Adapting our operations to tackle the climate emergency

Floods in Pibor

South Sudan 2020 © Tetiana Gaviuk/MSF

NEW YORK/GENEVA, MAY 6, 2021—The international medical humanitarian organization Doctors Without Borders/Médecins Sans Frontières (MSF) pledged this week to reduce the carbon emissions of its medical projects to help safeguard the health of people and communities. MSF teams see each and every day the harmful impacts of environmental changes on human health. We also recognize our contribution to the global problem of carbon emissions and human-caused environmental disruption.

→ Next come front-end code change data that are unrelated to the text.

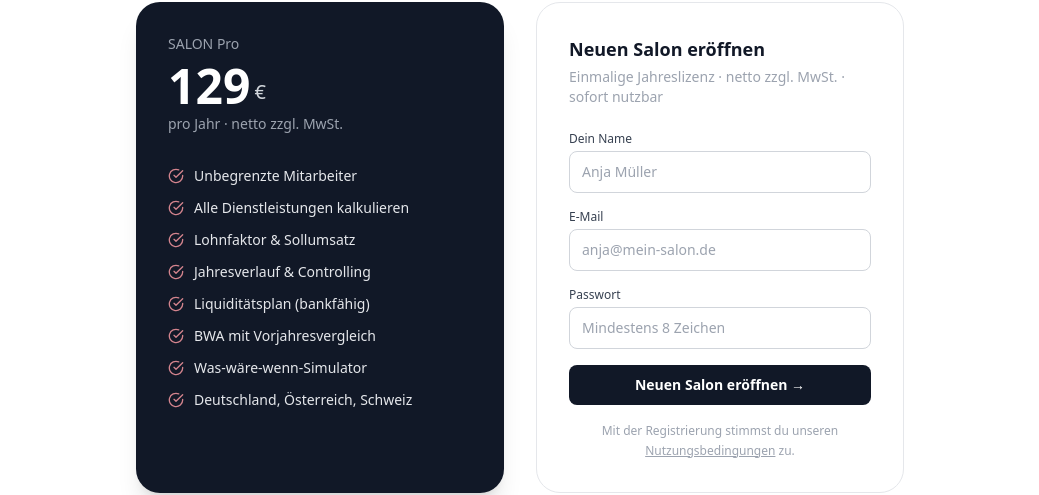
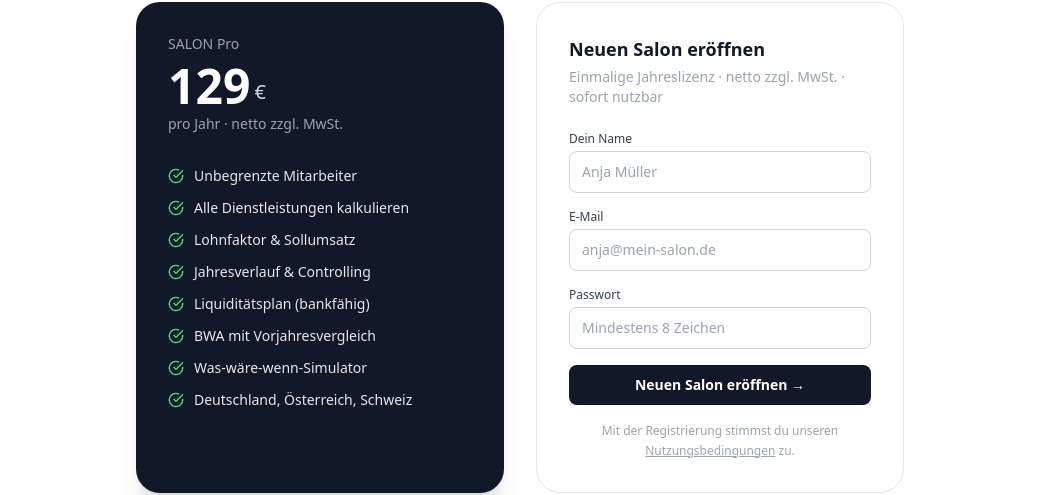
Before and after one commit to mosandl78/salon, a React (Vite) app in the folder frontend/: page /start in a window 1280 px wide. Shown: the part 1201-1696 px from the top of the page, without its empty margins (120-1159 px from the left). Built offline with nearby package versions, Linux system fonts and the light colour scheme; no server answers.

Commit message:
fix: CheckCircle-Bullets zurück auf grün (text-green-400)

```diff
--- a/frontend/src/pages/LandingPage.tsx
+++ b/frontend/src/pages/LandingPage.tsx
@@ -169,7 +169,7 @@ export default function LandingPage() {
               <ul className="space-y-3">
                 {INCLUDED.map(item => (
                   <li key={item} className="flex items-center gap-2.5 text-sm">
-                    <CheckCircle className="w-4 h-4 shrink-0 accent-text" />
+                    <CheckCircle className="w-4 h-4 text-green-400 shrink-0" />
                     <span className="text-gray-200">{item}</span>
                   </li>
                 ))}
--- a/frontend/src/pages/RegisterPage.tsx
+++ b/frontend/src/pages/RegisterPage.tsx
@@ -102,7 +102,7 @@ export default function RegisterPage() {
           <ul className="space-y-3">
             {INCLUDED.map(item => (
               <li key={item} className="flex items-start gap-2.5 text-sm text-gray-300">
-                <CheckCircle className="w-4 h-4 accent-text shrink-0 mt-0.5" />
+                <CheckCircle className="w-4 h-4 text-green-400 shrink-0 mt-0.5" />
                 {item}
               </li>
             ))}
```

MSF’s operational center in Geneva, Switzerland—which is one of MSF’s five operational centers and oversees medical humanitarian projects in 27 countries—has pledged to reduce emissions by at least 50 percent compared to 2019 levels by 2030. With this target, MSF aims to chart a firm trajectory towards decarbonization, aligning the organization with the goals of the Paris Agreement on climate change to limit global warming below two degrees Celsius.

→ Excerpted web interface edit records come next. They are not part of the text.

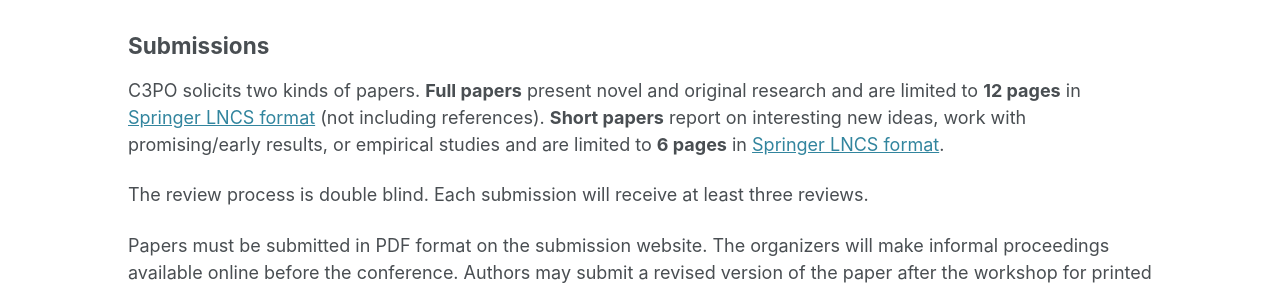
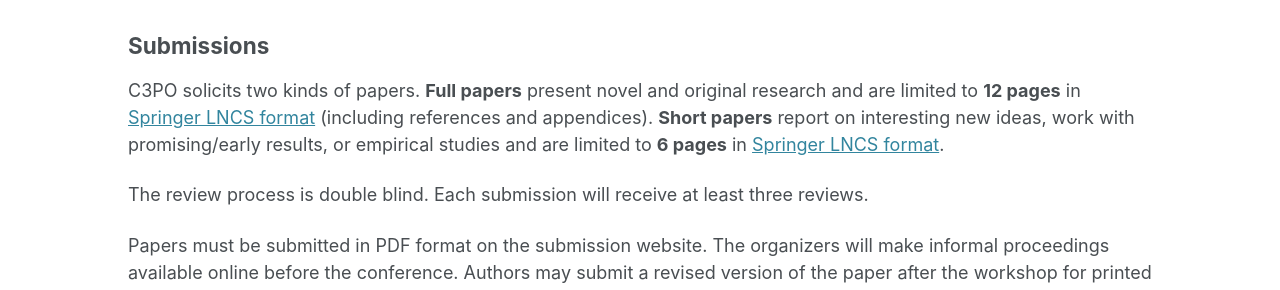
Before and after one commit to c3po-workshop/c3po-workshop.github.io, a Jekyll site: the page built from _pages/2024/call.md, in a window 1280 px wide. Shown: the part 1090-1380 px from the top of the page. Built offline with Jekyll 4.4.1, drawn with Linux system fonts in a browser that asks for light colours; cached includes are drawn as plain includes; nearby versions of some CDN libraries.

Commit message:
update call

```diff
--- a/_pages/2024/call.md
+++ b/_pages/2024/call.md
@@ -48,7 +48,7 @@
 
 ## Submissions
 C3PO solicits two kinds of papers. **Full papers** present novel and original
-research and are limited to **12 pages** in <a href="https://www.springer.com/gp/computer-science/lncs/conference-proceedings-guidelines" target="blank">Springer LNCS format</a> (not including references). **Short papers**
+research and are limited to **12 pages** in <a href="https://www.springer.com/gp/computer-science/lncs/conference-proceedings-guidelines" target="blank">Springer LNCS format</a> (including references and appendices). **Short papers**
 report on interesting new ideas, work with promising/early results, or
 empirical studies and are limited to **6 pages** in <a href="https://www.springer.com/gp/computer-science/lncs/conference-proceedings-guidelines" target="blank">Springer LNCS format</a>.
 
```
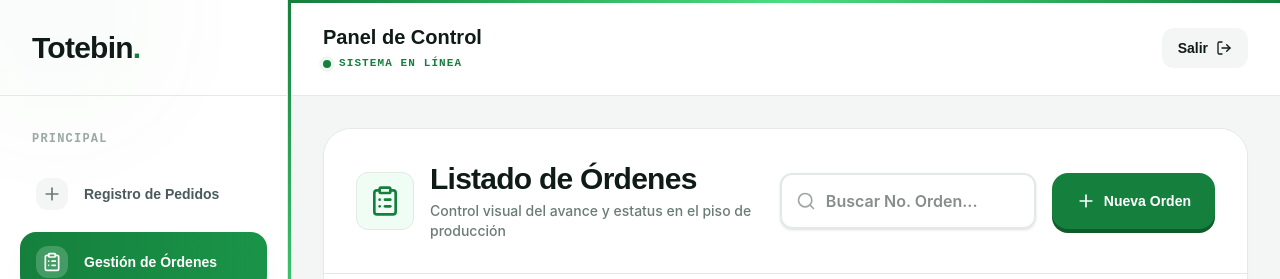
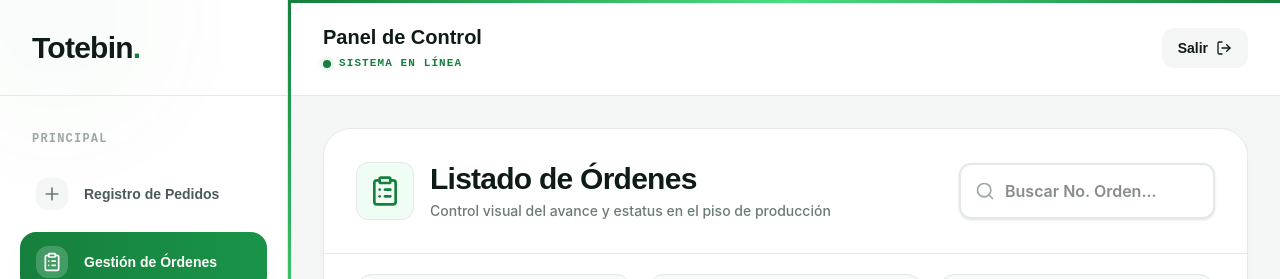
Before and after one commit to CaracheoAdan/servicio-al-cliente-frontend, a React (Vite) app: page /orders in a window 1280 px wide. Shown: the top 279 px of the page. Built offline with nearby package versions, Linux system fonts and the light colour scheme; no server answers; sample sign-in values are in the browser's storage.

Commit message:
fix: Eliminar botón de nueva orden en listado (es solo vista)

```diff
--- a/src/features/orders/pages/OrderListPage.tsx
+++ b/src/features/orders/pages/OrderListPage.tsx
@@ -1,6 +1,6 @@
 import React, { useState, useEffect } from 'react';
 import { useNavigate } from 'react-router-dom';
-import { ClipboardList, Plus, Edit2, Trash2, Search, X, CheckCircle2, Clock, Inbox, Tag } from 'lucide-react';
+import { ClipboardList, Edit2, Trash2, Search, X, CheckCircle2, Clock, Inbox, Tag } from 'lucide-react';
 import { orderService } from '../../../shared/api/orderService';
 import toast from 'react-hot-toast';
 import { api } from '../../../shared/api/axiosInstance';
@@ -150,12 +150,6 @@ export function OrderListPage() {
               </p>
             )}
           </div>
-          <button
-            onClick={() => navigate('/orders/new')}
-            className="bg-[#15803D] hover:bg-[#116932] disabled:opacity-60 text-white px-6 py-3.5 rounded-2xl font-display font-bold shadow-[0_4px_0_#0F5C2A] active:shadow-[0_0px_0_#0F5C2A] active:translate-y-1 transition-all flex items-center justify-center gap-2 text-sm whitespace-nowrap"
-          >
-            <Plus className="w-5 h-5" /> Nueva Orden
-          </button>
         </div>
       </div>
 
```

Human-caused environmental disruption is having dramatic impacts on the health and wellbeing of people around the world. Unless urgent and large-scale mitigation measures are taken, people’s health will increasingly suffer because of the climate emergency. This includes extreme weather events and changing patterns that fuel the spread of deadly diseases like malaria, dengue, and cholera. Indirectly, droughts, floods, insect plagues, and changing rainfall patterns can jeopardize food production and people’s means of survival.

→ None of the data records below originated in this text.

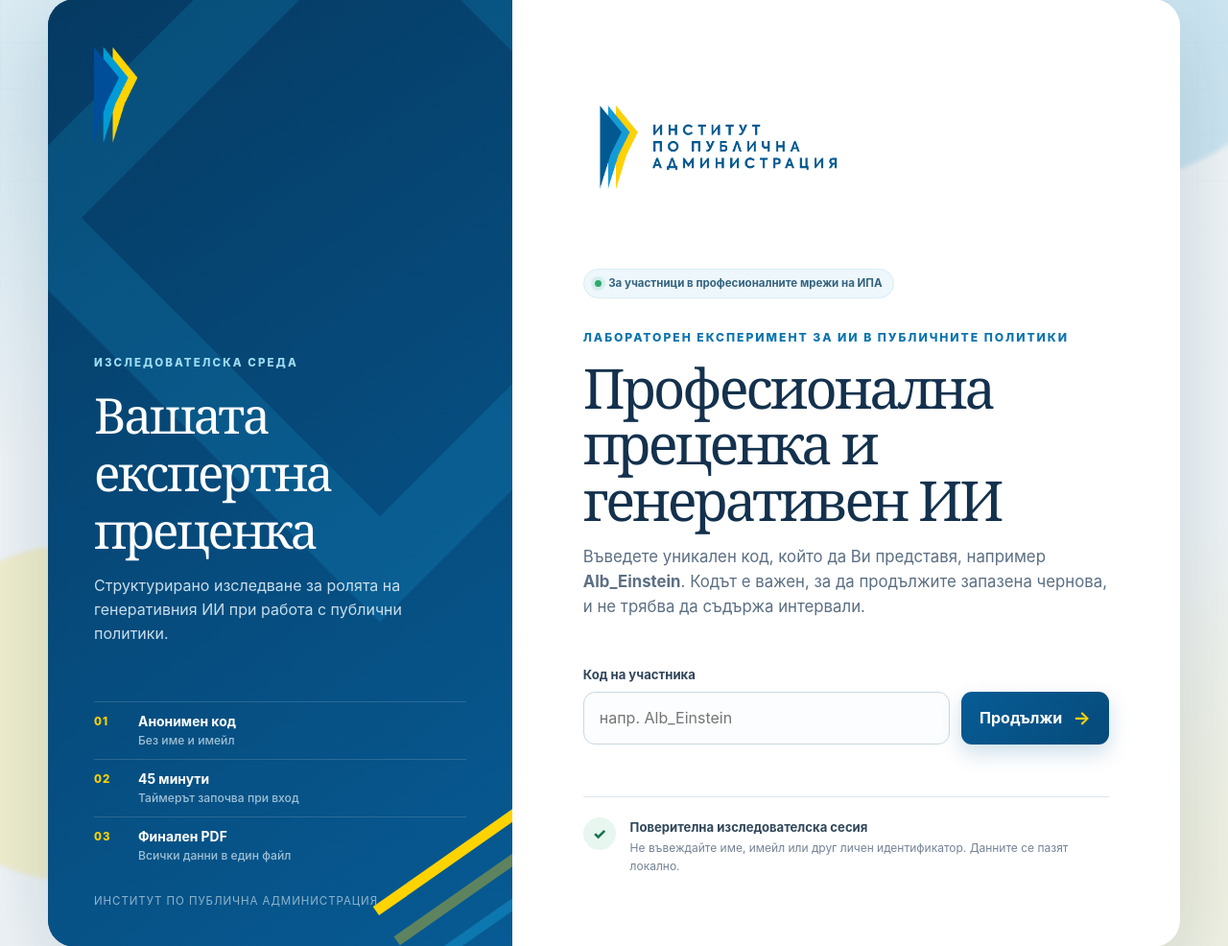
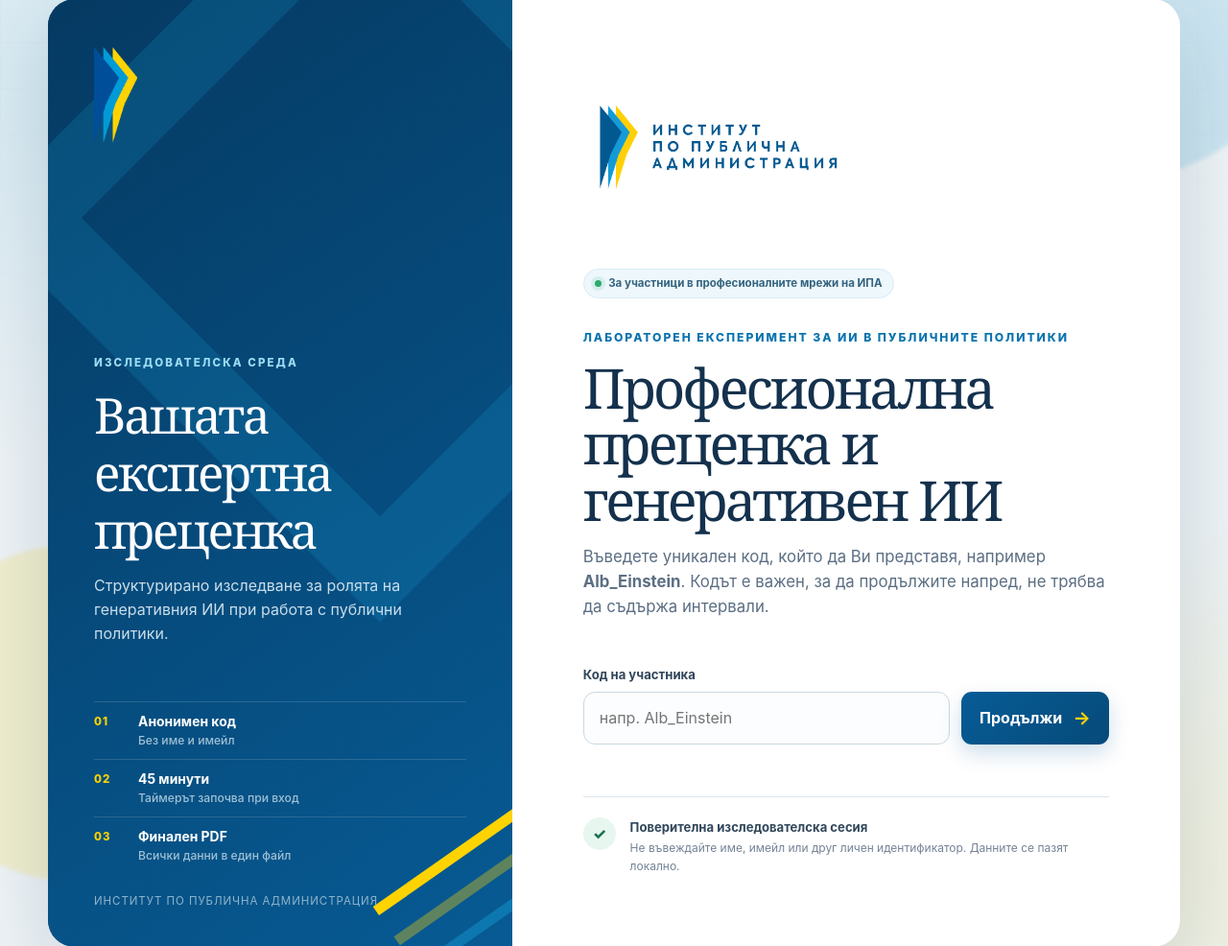
Before and after one commit to pi2-beep/albena_experiment, a Flask app: page / in a window 1280 px wide. Shown: the part 52-1038 px from the top of the page at 96% size. Run offline with Flask 3, Linux system fonts and the light colour scheme.

Commit message:
Clarify participant code instructions

```diff
--- a/templates/index.html
+++ b/templates/index.html
@@ -35,7 +35,7 @@
           <span class="status-pill"><i></i> За участници в професионалните мрежи на ИПА</span>
           <p class="eyebrow">Лабораторен експеримент за ИИ в публичните политики</p>
           <h1 id="login-title">Професионална преценка и генеративен ИИ</h1>
-          <p class="lead">Въведете уникален код, който да Ви представя, например <strong>Alb_Einstein</strong>. Кодът е важен, за да продължите запазена чернова, и не трябва да съдържа интервали.</p>
+          <p class="lead">Въведете уникален код, който да Ви представя, например <strong>Alb_Einstein</strong>. Кодът е важен, за да продължите напред, не трябва да съдържа интервали.</p>
         </div>
         <form id="login-form" novalidate>
           <label for="participant-code">Код на участника</label>
```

“The clock is ticking,” said Stephen Cornish, MSF general director. “We are already seeing how the people we serve in places like Mozambique, Honduras, and Niger have been hit hard by climate shocks. We will reduce our emissions and review how we conduct our operations. We should have done this years ago; we are already very late. We have a medical and ethical obligation to our patients and their families to not harm them or their environment as a result of our practices.”

Many of the locations where MSF works today are susceptible to climate change. Communities in these places face multiple, overlapping health needs as a result of frequent epidemics, food insecurity, conflict, and displacement. Health emergencies in places like Somalia or the Sahel region of Africa will increase in scale and severity as the climate emergency grows. It is clear this crisis will hit the most vulnerable people on earth the hardest.

“It is a big, crucial step forward,” said Christine Jamet, MSF director of operations. “As an emergency organization, it’s a daunting task to 'green' our operations because our priority is still to provide rapid assistance in some of the world’s most remote places. While we don’t yet know exactly how we are going to get there, we know that we must. That is why we have set this target and why we are committing to it publicly and transparently to report on the progress we make towards meeting it. We simply have no other choice.”

MSF has committed to reducing the environmental impact of its emergency medical projects through the adoption of an Environmental Pact in 2020.